Charge transfer across interfaces has an important fundamental role in materials with applications ranging from solar energy to photocatalysis. In dye sensitized solar cells, electrons are excited in a dye molecule by the absorption of light and subsequently injected into an inorganic semiconductor. IRG2 has resolved the electron injection kinetics of the dye sensitizer by optically probing the electrons transferred to TiO2 nanocrystal from a rhenium dye by using a mid-infrared femtosecond laser pulse to monitor free-carrier absorption. We have measured the electron injection kinetics of four rhenium−bipyridine complexes (Re1C, ReEC, Re1TC, and Re2TC) on TiO2 nanocrystalline films using transient infrared spectroscopy (Figure 1). We find that the insulating bridge leads to a slower injection rate and poorer injection yield compared with the conjugated spacers. Ground and electronically excited states of the dye complexes were characterized using ground-state and time-dependent density functional theory, providing fundamental insight into the processes involved (Figure 2). Theoretical results reveal that the anomalous kinetics of the Re2TC complex arise from charge transfer from the linker in addition to the rhenium complex.

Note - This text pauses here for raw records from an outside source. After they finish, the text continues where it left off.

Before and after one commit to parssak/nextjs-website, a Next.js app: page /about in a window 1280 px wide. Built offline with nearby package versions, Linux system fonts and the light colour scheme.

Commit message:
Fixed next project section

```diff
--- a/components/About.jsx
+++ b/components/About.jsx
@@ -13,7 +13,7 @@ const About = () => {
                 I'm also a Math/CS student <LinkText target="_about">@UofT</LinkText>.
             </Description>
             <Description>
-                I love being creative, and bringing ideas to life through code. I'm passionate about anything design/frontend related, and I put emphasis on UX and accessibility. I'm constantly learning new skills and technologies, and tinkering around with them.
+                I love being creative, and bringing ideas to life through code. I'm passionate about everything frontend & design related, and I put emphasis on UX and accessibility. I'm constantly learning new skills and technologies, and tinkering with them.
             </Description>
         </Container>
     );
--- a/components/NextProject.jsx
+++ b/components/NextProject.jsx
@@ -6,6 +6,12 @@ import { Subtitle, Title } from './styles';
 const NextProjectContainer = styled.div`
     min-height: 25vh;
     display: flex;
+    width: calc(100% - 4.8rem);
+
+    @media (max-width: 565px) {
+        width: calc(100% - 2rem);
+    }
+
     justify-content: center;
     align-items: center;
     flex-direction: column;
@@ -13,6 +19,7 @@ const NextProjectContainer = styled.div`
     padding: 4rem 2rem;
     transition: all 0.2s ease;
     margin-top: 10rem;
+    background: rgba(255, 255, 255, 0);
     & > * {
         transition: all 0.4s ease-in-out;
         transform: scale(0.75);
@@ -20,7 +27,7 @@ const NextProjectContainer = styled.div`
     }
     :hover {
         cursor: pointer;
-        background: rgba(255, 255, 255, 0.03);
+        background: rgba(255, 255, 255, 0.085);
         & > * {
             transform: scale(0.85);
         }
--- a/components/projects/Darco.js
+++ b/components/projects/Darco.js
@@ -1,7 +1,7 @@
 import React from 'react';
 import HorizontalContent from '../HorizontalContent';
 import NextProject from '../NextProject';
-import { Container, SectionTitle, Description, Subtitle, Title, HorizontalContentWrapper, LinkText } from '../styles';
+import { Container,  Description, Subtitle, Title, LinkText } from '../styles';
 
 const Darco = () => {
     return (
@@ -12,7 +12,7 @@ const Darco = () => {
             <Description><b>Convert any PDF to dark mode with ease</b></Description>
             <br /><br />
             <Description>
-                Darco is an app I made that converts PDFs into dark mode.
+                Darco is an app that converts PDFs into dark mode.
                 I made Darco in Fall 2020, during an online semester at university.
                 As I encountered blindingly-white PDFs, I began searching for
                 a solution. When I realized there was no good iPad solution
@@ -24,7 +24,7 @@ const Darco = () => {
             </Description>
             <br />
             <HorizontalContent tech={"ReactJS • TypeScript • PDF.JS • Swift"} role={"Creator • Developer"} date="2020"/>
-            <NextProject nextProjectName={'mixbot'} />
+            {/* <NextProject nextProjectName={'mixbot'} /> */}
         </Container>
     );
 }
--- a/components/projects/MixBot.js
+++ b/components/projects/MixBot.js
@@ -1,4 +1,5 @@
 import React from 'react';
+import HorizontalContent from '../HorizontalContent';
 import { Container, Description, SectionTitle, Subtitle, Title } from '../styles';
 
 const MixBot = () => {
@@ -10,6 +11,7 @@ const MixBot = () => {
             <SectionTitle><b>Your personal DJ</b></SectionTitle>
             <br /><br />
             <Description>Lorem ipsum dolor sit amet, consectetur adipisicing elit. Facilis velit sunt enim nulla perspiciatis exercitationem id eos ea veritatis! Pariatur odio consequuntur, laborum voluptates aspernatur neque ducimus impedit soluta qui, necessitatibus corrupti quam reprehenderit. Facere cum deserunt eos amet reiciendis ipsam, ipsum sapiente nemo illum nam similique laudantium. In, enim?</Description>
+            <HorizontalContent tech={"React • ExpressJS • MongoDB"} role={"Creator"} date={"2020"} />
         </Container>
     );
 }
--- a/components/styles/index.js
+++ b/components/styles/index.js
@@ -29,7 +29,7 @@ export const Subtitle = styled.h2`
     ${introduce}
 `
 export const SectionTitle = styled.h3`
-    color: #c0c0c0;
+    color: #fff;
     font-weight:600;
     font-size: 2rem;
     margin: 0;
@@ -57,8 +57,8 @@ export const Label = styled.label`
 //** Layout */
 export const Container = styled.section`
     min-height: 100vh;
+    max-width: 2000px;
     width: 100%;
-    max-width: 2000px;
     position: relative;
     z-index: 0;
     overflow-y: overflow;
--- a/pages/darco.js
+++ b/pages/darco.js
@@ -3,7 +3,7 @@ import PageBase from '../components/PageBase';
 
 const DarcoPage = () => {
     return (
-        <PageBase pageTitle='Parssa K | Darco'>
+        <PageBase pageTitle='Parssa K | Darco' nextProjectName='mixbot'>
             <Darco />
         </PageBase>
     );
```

Our work provides the proof-of-concept for a method where metal-based complexes absorbed on semiconductor surface can be used to read out the electron injection kinetics through molecular bridges. The fast, high-yielding injection of Re2TC shows that the use of sensitizers with multi injecting units could offer enhanced electron injection into inorganic semiconductors as long as the molecules self assemble in a highly dense-packed layer.